======== EXCERPTED DATA ========
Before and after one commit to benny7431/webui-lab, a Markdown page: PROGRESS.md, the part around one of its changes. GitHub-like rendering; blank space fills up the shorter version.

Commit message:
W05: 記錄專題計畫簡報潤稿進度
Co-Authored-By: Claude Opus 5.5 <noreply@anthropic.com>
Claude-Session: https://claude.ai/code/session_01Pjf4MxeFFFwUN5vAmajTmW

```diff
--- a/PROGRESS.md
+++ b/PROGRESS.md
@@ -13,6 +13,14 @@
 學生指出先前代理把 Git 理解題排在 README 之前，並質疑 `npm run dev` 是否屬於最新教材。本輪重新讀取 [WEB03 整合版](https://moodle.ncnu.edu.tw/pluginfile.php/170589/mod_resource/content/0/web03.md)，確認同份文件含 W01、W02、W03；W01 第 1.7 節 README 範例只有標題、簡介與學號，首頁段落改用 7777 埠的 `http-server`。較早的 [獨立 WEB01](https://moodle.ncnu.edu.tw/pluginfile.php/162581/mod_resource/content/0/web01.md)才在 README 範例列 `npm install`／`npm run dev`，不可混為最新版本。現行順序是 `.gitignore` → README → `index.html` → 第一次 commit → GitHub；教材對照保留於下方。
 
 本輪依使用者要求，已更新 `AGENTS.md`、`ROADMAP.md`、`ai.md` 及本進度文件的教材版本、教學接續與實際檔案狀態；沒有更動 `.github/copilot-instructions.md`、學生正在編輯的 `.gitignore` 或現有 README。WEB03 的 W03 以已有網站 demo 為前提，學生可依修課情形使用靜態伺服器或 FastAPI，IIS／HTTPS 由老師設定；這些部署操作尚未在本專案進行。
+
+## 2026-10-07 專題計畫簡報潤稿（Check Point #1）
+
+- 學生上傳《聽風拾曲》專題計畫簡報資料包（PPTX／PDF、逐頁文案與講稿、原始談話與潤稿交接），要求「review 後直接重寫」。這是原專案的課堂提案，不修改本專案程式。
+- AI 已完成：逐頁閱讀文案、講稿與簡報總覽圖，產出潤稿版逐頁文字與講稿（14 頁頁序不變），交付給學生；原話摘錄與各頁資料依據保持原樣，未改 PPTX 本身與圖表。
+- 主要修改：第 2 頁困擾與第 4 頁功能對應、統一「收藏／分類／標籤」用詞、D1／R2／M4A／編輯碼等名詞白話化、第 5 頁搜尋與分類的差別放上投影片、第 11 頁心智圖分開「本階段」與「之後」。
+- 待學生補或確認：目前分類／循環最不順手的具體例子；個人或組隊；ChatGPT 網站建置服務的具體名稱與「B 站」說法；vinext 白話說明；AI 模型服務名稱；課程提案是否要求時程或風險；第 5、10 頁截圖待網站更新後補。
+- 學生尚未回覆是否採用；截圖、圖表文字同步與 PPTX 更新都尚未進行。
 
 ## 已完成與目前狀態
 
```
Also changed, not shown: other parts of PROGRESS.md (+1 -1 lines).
========
● BRIEF
Within the listing, how many lines carry the word "PROGRESS"? Answer with the number alone.

● EXERCISE ANSWER
4